Here are tips for adults coping with separation anxiety when away from a loved one.

•Get busy. Plan to be with friends, read a good book or enjoy a favorite hobby. If you can keep yourself from thinking about what is scaring you, your anxiety will go down and you won't behave in a way that will make you feel worse.

•Recognize that your emotional barometer is overly sensitized and may pick up false positives. Your partner hasn't forgotten you—he or she might simply be busy or taking some time off.

•Stop asking for reassurance. It may illicit the very response you fear the most—rejection. Over attention does create suffocation and people seem to drift away.

•Reframe your thoughts as positive. Don’t think: "My husband is going on a business trip and I will be alone." Think: "I have a wonderful husband.

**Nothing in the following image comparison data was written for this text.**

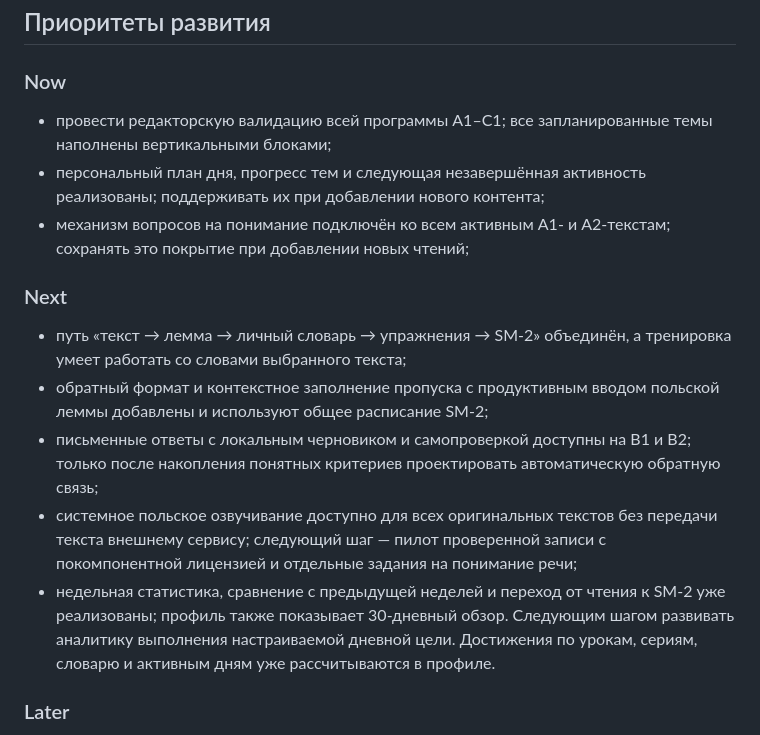
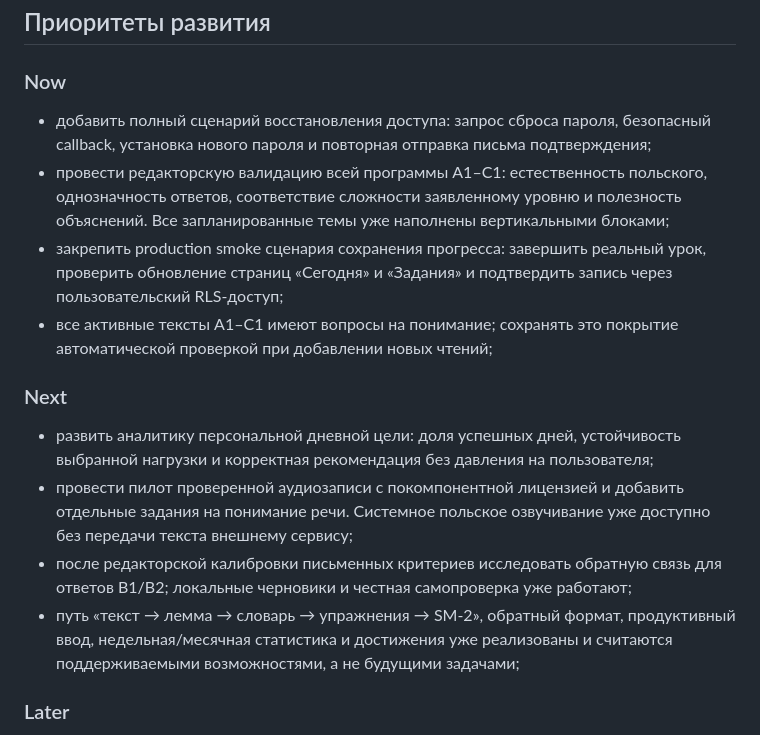
Before and after one commit to vasilik23/polish-learn, a Markdown page: docs/content-roadmap.md, the part around the change. Drawn GitHub-style.

```diff
--- a/docs/content-roadmap.md
+++ b/docs/content-roadmap.md
@@ -190,29 +190,30 @@ PolskiFlow для iOS и Android:
 
 ### Now
 
-- провести редакторскую валидацию всей программы A1–C1; все запланированные
-  темы наполнены вертикальными блоками;
-- персональный план дня, прогресс тем и следующая незавершённая активность
-  реализованы; поддерживать их при добавлении нового контента;
-- механизм вопросов на понимание подключён ко всем активным A1- и A2-текстам;
-  сохранять это покрытие при добавлении новых чтений;
+- добавить полный сценарий восстановления доступа: запрос сброса пароля,
+  безопасный callback, установка нового пароля и повторная отправка письма
+  подтверждения;
+- провести редакторскую валидацию всей программы A1–C1: естественность польского,
+  однозначность ответов, соответствие сложности заявленному уровню и полезность
+  объяснений. Все запланированные темы уже наполнены вертикальными блоками;
+- закрепить production smoke сценария сохранения прогресса: завершить реальный
+  урок, проверить обновление страниц «Сегодня» и «Задания» и подтвердить запись
+  через пользовательский RLS-доступ;
+- все активные тексты A1–C1 имеют вопросы на понимание; сохранять это покрытие
+  автоматической проверкой при добавлении новых чтений;
 
 ### Next
 
-- путь «текст → лемма → личный словарь → упражнения → SM-2» объединён, а
-  тренировка умеет работать со словами выбранного текста;
-- обратный формат и контекстное заполнение пропуска с продуктивным вводом
-  польской леммы добавлены и используют общее расписание SM-2;
-- письменные ответы с локальным черновиком и самопроверкой доступны на B1 и B2;
-  только после накопления понятных критериев проектировать автоматическую
-  обратную связь;
-- системное польское озвучивание доступно для всех оригинальных текстов без
-  передачи текста внешнему сервису; следующий шаг — пилот проверенной записи с
-  покомпонентной лицензией и отдельные задания на понимание речи;
-- недельная статистика, сравнение с предыдущей неделей и переход от чтения к
-  SM-2 уже реализованы; профиль также показывает 30-дневный обзор. Следующим
-  шагом развивать аналитику выполнения настраиваемой дневной цели. Достижения
-  по урокам, сериям, словарю и активным дням уже рассчитываются в профиле.
+- развить аналитику персональной дневной цели: доля успешных дней, устойчивость
+  выбранной нагрузки и корректная рекомендация без давления на пользователя;
+- провести пилот проверенной аудиозаписи с покомпонентной лицензией и добавить
+  отдельные задания на понимание речи. Системное польское озвучивание уже
+  доступно без передачи текста внешнему сервису;
+- после редакторской калибровки письменных критериев исследовать обратную связь
+  для ответов B1/B2; локальные черновики и честная самопроверка уже работают;
+- путь «текст → лемма → словарь → упражнения → SM-2», обратный формат,
+  продуктивный ввод, недельная/месячная статистика и достижения уже реализованы
+  и считаются поддерживаемыми возможностями, а не будущими задачами;
 
 ### Later
 
```
Also changed, not shown: README.md (+14 -11 lines).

I will have time to catch up on things and plan a lovely reunion."

• Keep a journal. It is a good way to express your feelings without damaging your relationship. You can vent out without being judged.

If your anxiety is interfering with your daily life, seek professional therapy. Where psychologists do not focus their attention on the prescription of medications to treat symptoms, they do focus on teaching coping skills.

Coping skills are one of the biggest components in being able to build a functional life with healthy relationships despite an ASAD diagnosis.

Therapy with a psychologist will allow those with ASAD to learn how to cope with their feelings and how to break free from unhealthy habits that make others feel overwhelmed.

Just Click the green chat button and Type "Counseling" to instantly get connected to a Guidance Psychologist Tm and know more about process and charges.


Tags: #Separation Anxiety Disorder #Anxiety